- This website is not a blog but a Content Management System (CMS). The material does not belong to me, but to the Buddha. What I try to do is to keep the information accurate to the best of my ability. I will be making changes to the format and even the contents either to revise as needed or to present better. So, please make sure to go back and read “old topics” once in a while.
- Also, one needs to contemplate the ideas presented; just quickly going through may not yield many benefits.
Another aspect that I try to highlight is the CONSISTENCY of Buddha Dhamma. You will see links from any given area to other sections. The Buddha is called “Bhaghavath” because he analyzed the same thing in many different ways.

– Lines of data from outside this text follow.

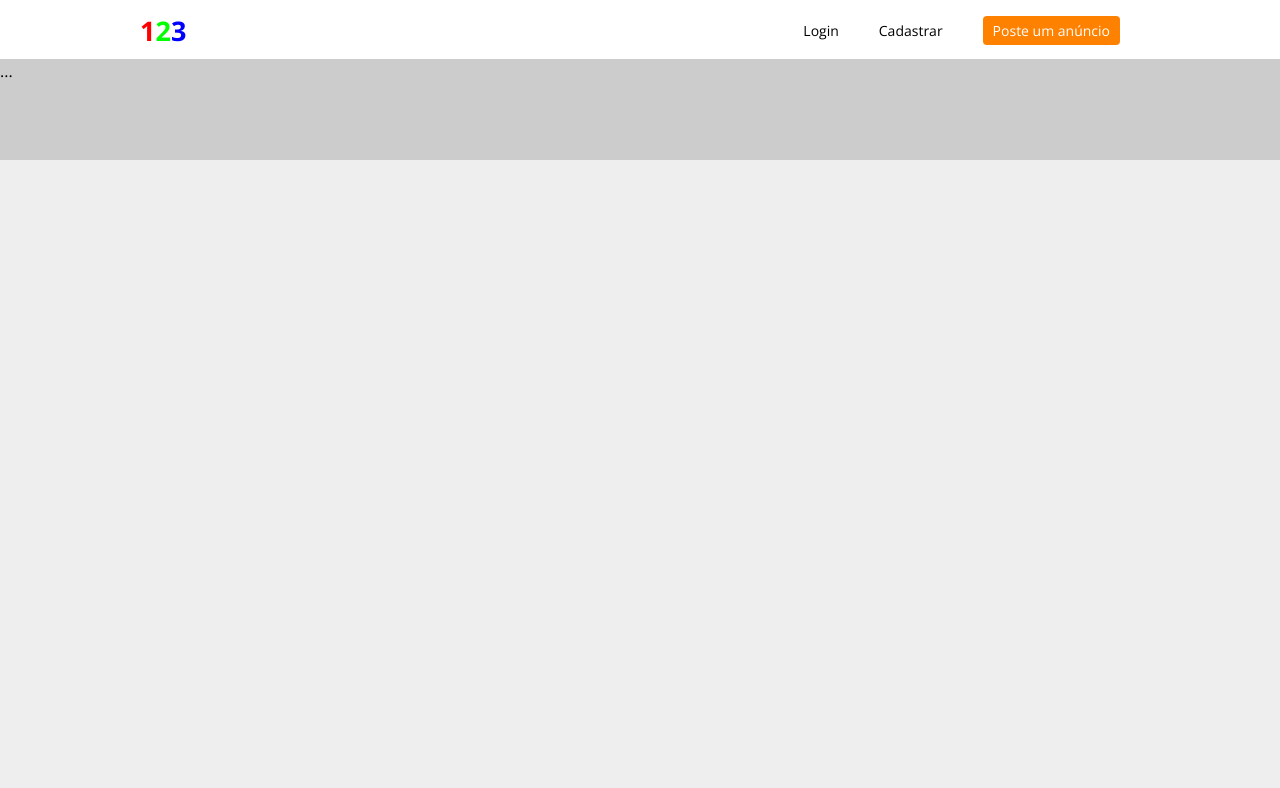
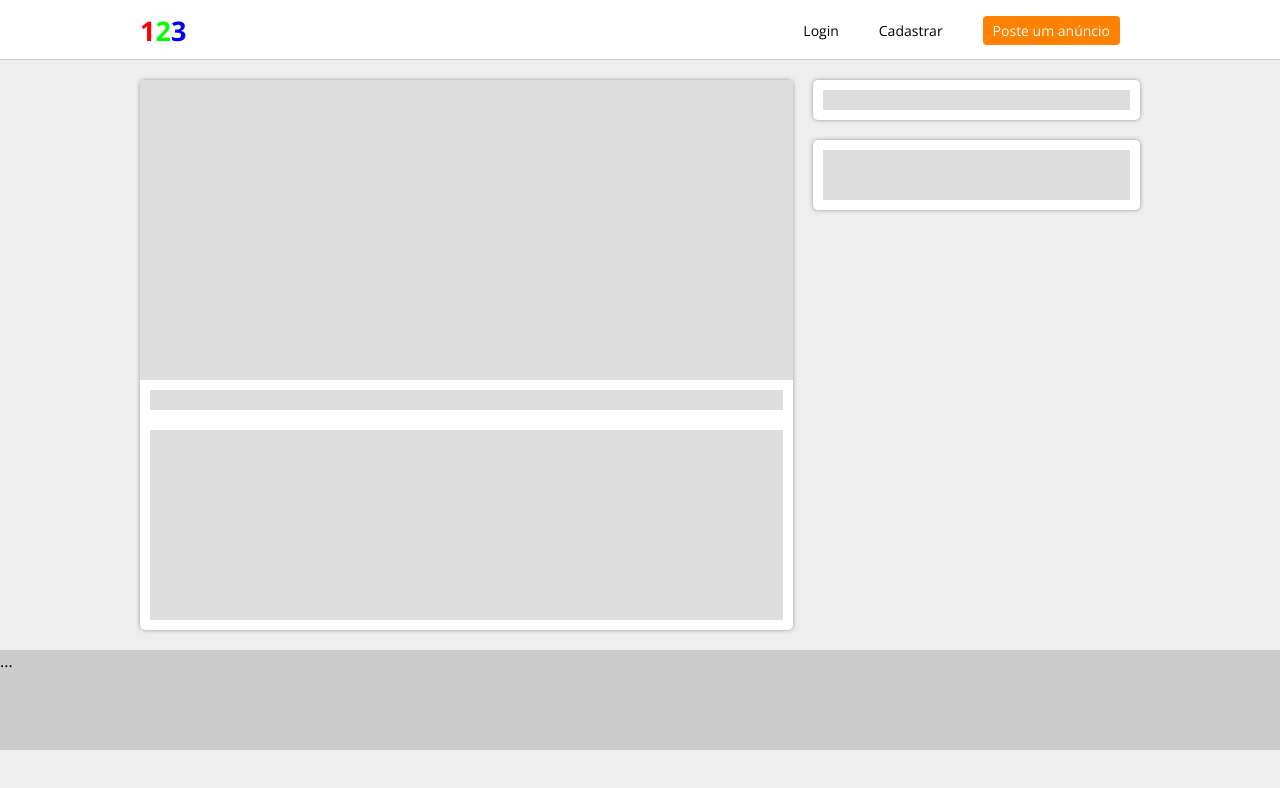
Before and after one commit to juliocsrf/react-olx, a React (Create React App) app: page /ad/signin in a window 1280 px wide. Shown: the top 788 px of the page. Built offline with nearby package versions, Linux system fonts and the light colour scheme.

Commit message:
Fake Loading

```diff
--- a/src/pages/AdPage/index.js
+++ b/src/pages/AdPage/index.js
@@ -1,6 +1,6 @@
 import React, { useImperativeHandle, useState } from 'react';
 import { useParams } from 'react-router-dom';
-import { PageArea } from './styled';
+import { PageArea, Fake } from './styled';
 import useApi from '../../helpers/OlxAPI';
 
 import { PageContainer } from '../../components/MainComponents';
@@ -18,20 +18,25 @@ const Page = () => {
                 <div className="leftSide">
                     <div className="box">
                         <div className="adImage">
-
+							{loading && <Fake height={300} />}
                         </div>
-                        <div className="adInfo">
+                        <div className="adInfoD">
                             <div className="adName">
-
+								{loading && <Fake height={20} />}
                             </div>
                             <div className="adDescription">
-
+								{loading && <Fake height={190} />}
                             </div>
                         </div>
                     </div>
                 </div>
                 <div className="rightSide">
-
+                    <div className="box box--padding">
+						{loading && <Fake height={20} />}
+					</div>
+                    <div className="box box--padding">
+						{loading && <Fake height={50} />}
+					</div>
                 </div>
             </PageArea>
         </PageContainer>
--- a/src/pages/AdPage/styled.js
+++ b/src/pages/AdPage/styled.js
@@ -1,24 +1,46 @@
 import styled from 'styled-components';
+
+export const Fake = styled.div`
+	background-color: #DDD;
+	height: ${props=>props.height}px;
+`;
 
 export const PageArea = styled.div`
 	display: flex;
+	margin-top: 20px;
+
+	.box {
+		background-color: #FFF;
+		border-radius: 5px;
+		box-shadow: 0px 0px 4px #999;
+		margin-bottom: 20px;
+	}
+
+	.box--padding {
+		padding: 10px;
+	}
 
 	.leftSide {
-    flex: 1;
+		flex: 2;
 		margin-right: 20px;
 
 		.adImage {
 
 		}
 
-    .adInfo {
+		.adInfoD {
+			padding: 10px;
 
 			.adName {
-
+				margin-bottom: 20px;
 			}
 			.adDescription {
 
 			}
 		}
 	}
+
+	.rightSide {
+		flex: 1;
+	}
 `;
--- a/src/pages/Home/index.js
+++ b/src/pages/Home/index.js
@@ -81,7 +81,7 @@ const Page = () => {
                             )}
                         </div>
 
-                        <Link to="/ads" clasName="seeAllLink">Ver todos</Link>
+                        <Link to="/ads" className="seeAllLink">Ver todos</Link>
                         <hr />
 
                         Lorem ipsum dolor sit amet, consectetur adipiscing elit. Curabitur tempus in neque congue bibendum. Fusce scelerisque malesuada luctus. Aliquam dapibus odio ut augue aliquet ornare. Aliquam at eros a nibh rhoncus porta in consequat tortor. Nullam a pretium nibh. Suspendisse ligula arcu, ultricies tristique mauris non, aliquet vehicula ex. Morbi in ex sem. Mauris ligula nulla, ullamcorper eu diam ut, blandit egestas ligula. Aenean id aliquam lacus.
```
Lines whose indentation alone changed are shown as unchanged.
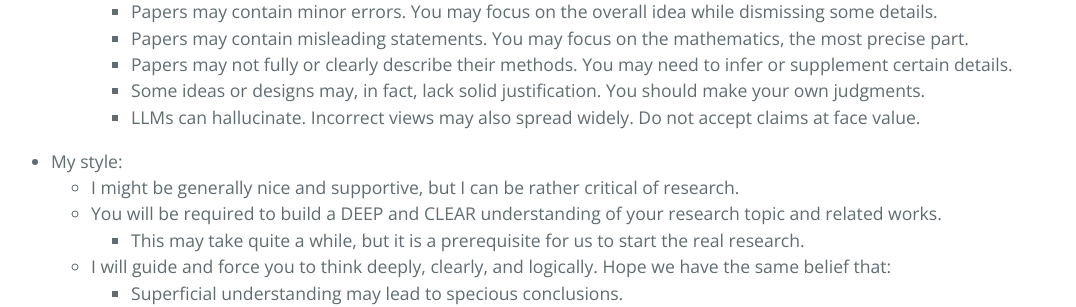
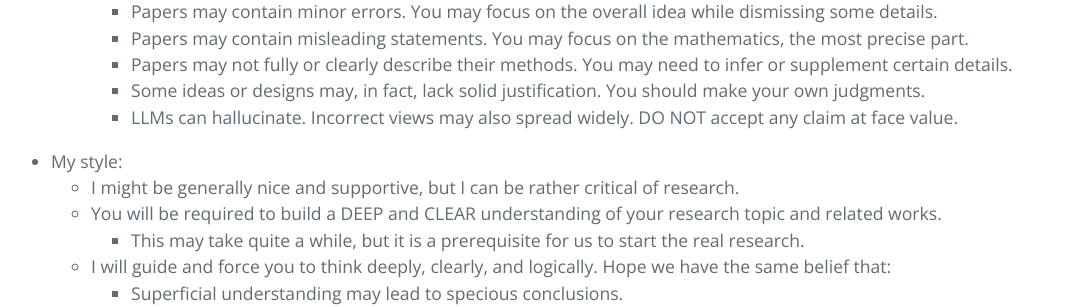
Before and after one commit to ZhimingZhou/zhimingzhou.github.io, a Jekyll site: the page built from _posts/2020-12-09-Prospective-Students.md, in a window 1280 px wide and 900 px high, scrolled down 995 px. Shown: the part 155-462 px from the top of the window, without its empty margins (85-1161 px from the left). Built offline with Jekyll 4.4.1, drawn with Linux system fonts in a browser that asks for light colours.

Commit message:
Update 2020-12-09-Prospective-Students.md

```diff
--- a/_posts/2020-12-09-Prospective-Students.md
+++ b/_posts/2020-12-09-Prospective-Students.md
@@ -44,7 +44,7 @@ I’m looking for talented students with GENUINE ENTHUSIASM for fundamental rese
 		- Papers may contain misleading statements. You may focus on the mathematics, the most precise part.
 		- Papers may not fully or clearly describe their methods. You may need to infer or supplement certain details.
 		- Some ideas or designs may, in fact, lack solid justification. You should make your own judgments.
-		- LLMs can hallucinate. Incorrect views may also spread widely. Do not accept claims at face value.
+		- LLMs can hallucinate. Incorrect views may also spread widely. DO NOT accept any claim at face value.
 
 <!--  -->
 - My style:
```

They are all consistent internally, as well as with the primary axioms such as 31 realms of existence, the concept of kamma, and rebirth.
- As science has progressed mainly over the past hundred or so years, consistency with science is becoming apparent as well. But science has not grasped the importance of the mind (over matter) yet. In some of the posts, I am making predictions on what will be discovered by science in the future. To have a timestamp, I started putting the date of publication of new posts beginning in late October 2015.
- Please send your suggestions/comments/questions and also let me know of any technical issues with the site using the “Comments” tab. I do not plan to have a discussion forum, so your comments will not be published
- I usually write four to five essays a month, and they are in the “New/Revised Posts” in the menu on the bottom of each page. Engaging/relevant news articles are also in that menu.
- I started posting the date of publication in new posts starting on October 23, 2015. Thus, if a web post is not dated, it must have been published before October 23, 2015.
The Buddha said, “Sabba dānan Dhamma dānan jināti,” or “Gift of Dhamma excels all other gifts.” Please inform others about this site if you benefit from it.
- However, we should only inform others. Humanity has suffered enough from those who have tried to force their views on others. As the Buddha said, “Come and see for yourself!”.
The Buddha also said, “Sabba ratin Dhamma ratin jināti,” or “Taste of Dhamma excels all other tastes (pleasures).” I hope you will have the patience to look around the site to learn enough pure Dhamma to start enjoying its taste.
Note added/revised December 7, 2016: I have added a “Font Size Selector” on the top right so that any reader can control the font size.
- There are two other possible tools: 1. Each post can be printed using the PRINT button below that post. 2. All the posts at the site can be downloaded using three eBook formats. One can read them on electronic readers like Amazon Kindle: Pure Dhamma Essays in Book Format.
Note added June 8, 2017: As of today, there are over 450 posts on the website. Recently, I have been getting inquiries on “where to start?”. I just added the following post to summarize various sections and how to locate posts of interest: “User’s Guide to Pure Dhamma Website.”
March 2018: New section on “Quantum Mechanics and Dhamma.”
July 10, 2019: New section on “Origin of Life“.
July 31, 2020: New section on “Buddha Dhamma – A Scientific Approach.”
February 19, 2021: New subsection on “Paṭicca Samuppāda – Essential Concepts.”
July 2, 2021: New subsection on “Basic Framework of Buddha Dhamma”
It is important to know that there is a special convention to write Pāli words: “Tipiṭaka English” Convention Adopted by Early European Scholars – Part 1.” There is also a “Pāli Glossary – (A-K).”